- Opening Delimiter -

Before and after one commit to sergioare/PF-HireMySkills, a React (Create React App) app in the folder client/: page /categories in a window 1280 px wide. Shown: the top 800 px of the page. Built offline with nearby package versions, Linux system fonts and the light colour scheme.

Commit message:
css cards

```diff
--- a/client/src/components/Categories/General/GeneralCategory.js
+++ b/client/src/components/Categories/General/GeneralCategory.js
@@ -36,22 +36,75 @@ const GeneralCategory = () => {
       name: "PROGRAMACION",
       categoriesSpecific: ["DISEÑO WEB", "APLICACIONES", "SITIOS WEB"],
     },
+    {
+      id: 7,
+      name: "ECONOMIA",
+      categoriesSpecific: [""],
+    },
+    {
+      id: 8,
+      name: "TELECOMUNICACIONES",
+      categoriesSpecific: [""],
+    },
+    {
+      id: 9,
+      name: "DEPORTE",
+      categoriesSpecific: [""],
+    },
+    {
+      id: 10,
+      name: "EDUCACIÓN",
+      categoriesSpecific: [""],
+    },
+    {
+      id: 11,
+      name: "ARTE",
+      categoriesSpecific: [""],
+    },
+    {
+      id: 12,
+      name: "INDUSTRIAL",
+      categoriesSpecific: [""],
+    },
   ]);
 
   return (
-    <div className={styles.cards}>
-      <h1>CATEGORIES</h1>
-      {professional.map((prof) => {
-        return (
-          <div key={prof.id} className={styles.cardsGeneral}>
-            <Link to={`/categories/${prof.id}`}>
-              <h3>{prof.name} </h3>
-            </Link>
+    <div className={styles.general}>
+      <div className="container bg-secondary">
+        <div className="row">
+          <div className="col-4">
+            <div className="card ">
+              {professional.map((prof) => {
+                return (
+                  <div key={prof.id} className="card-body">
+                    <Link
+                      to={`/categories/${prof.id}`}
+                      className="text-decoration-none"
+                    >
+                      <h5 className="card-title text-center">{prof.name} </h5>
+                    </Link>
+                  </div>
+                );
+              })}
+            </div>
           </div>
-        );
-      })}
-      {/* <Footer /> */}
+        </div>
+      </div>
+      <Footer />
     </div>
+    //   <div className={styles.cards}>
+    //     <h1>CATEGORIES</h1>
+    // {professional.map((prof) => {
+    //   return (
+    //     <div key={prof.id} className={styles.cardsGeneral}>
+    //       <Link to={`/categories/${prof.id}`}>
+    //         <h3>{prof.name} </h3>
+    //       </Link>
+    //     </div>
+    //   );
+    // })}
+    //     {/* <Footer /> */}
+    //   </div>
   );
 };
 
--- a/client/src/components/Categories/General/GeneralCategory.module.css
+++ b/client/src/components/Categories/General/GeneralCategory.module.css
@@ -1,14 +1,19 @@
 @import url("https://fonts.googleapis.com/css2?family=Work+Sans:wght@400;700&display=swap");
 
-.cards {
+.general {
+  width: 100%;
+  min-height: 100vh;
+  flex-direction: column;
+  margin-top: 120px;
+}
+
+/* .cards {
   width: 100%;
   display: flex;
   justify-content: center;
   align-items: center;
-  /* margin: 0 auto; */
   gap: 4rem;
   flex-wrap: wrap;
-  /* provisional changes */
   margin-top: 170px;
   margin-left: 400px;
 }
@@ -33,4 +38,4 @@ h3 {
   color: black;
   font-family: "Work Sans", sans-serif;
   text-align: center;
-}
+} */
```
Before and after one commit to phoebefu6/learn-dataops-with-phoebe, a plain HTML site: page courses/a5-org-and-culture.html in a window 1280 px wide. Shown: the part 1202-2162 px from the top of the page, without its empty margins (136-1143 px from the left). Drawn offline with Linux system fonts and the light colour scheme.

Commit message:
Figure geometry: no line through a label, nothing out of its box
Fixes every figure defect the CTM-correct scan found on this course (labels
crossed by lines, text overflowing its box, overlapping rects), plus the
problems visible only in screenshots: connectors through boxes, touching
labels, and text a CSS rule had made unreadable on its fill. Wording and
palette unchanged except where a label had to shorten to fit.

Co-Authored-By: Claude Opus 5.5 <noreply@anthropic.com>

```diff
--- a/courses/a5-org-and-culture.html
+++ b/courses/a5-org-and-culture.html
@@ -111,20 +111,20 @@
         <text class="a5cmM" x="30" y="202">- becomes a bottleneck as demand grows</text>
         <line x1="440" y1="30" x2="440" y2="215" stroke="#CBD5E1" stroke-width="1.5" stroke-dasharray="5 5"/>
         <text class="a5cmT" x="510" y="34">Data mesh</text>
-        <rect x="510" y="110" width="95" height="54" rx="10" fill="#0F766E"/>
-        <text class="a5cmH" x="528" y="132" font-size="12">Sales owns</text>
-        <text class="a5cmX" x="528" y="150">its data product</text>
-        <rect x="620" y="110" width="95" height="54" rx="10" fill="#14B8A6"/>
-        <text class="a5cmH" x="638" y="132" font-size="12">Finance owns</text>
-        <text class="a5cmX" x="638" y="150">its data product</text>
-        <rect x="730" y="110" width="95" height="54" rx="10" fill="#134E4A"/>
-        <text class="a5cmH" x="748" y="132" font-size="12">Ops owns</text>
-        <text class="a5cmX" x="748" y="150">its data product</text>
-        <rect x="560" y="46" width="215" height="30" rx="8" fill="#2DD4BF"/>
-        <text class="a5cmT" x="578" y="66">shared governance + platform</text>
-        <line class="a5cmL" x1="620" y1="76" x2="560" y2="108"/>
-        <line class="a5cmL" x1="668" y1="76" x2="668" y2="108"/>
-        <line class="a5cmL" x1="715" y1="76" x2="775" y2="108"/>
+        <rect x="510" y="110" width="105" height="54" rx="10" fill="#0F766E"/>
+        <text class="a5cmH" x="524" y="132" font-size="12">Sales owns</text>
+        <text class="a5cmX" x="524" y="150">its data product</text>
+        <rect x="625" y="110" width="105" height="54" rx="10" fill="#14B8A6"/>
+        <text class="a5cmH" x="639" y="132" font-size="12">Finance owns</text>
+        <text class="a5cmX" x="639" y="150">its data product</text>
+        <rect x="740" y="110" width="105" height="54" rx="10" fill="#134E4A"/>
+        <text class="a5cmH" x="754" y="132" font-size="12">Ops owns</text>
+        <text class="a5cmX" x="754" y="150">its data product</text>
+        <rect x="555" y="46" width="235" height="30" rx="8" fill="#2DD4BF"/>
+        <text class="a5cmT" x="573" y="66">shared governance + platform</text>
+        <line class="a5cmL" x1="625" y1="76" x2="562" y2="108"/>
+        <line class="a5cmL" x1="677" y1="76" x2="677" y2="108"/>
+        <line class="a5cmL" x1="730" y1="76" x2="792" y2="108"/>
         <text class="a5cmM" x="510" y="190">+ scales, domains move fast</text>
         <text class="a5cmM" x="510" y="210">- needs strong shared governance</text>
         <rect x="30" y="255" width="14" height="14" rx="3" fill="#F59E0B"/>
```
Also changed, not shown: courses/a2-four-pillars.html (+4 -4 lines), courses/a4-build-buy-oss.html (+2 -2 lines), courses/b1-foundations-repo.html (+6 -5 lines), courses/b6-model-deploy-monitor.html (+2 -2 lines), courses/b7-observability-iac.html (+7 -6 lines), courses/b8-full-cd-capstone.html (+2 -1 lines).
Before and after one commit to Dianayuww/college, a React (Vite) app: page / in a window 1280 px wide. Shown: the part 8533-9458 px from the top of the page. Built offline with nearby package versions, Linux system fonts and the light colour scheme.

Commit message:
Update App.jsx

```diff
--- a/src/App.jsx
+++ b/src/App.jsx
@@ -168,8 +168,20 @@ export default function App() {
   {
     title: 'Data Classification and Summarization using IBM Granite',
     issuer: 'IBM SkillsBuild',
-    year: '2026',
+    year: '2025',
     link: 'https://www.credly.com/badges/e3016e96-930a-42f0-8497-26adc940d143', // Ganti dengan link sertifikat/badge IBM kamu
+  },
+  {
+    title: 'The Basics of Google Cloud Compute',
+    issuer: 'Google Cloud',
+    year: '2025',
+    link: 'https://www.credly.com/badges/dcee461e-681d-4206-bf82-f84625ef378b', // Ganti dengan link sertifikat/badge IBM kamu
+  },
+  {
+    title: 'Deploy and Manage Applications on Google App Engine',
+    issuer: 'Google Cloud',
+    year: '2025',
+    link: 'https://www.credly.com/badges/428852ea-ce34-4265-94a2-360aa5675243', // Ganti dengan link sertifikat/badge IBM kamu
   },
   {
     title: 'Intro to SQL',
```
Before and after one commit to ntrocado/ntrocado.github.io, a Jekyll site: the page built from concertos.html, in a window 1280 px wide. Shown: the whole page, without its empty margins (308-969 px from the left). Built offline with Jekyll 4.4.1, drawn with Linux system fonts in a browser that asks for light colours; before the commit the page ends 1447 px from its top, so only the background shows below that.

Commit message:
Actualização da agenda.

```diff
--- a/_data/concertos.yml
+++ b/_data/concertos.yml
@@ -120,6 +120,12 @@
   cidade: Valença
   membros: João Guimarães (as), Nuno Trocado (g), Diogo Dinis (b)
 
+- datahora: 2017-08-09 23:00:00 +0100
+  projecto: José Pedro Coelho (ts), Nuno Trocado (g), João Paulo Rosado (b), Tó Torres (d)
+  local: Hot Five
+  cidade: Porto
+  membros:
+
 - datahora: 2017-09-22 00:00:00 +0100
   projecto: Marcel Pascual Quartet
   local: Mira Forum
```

- Closing Delimiter -

- Your task
Throughout the material above, find each line with "nearby" and return it.

- Result for this task
Before and after one commit to sergioare/PF-HireMySkills, a React (Create React App) app in the folder client/: page /categories in a window 1280 px wide. Shown: the top 800 px of the page. Built offline with nearby package versions, Linux system fonts and the light colour scheme.
Before and after one commit to Dianayuww/college, a React (Vite) app: page / in a window 1280 px wide. Shown: the part 8533-9458 px from the top of the page. Built offline with nearby package versions, Linux system fonts and the light colour scheme.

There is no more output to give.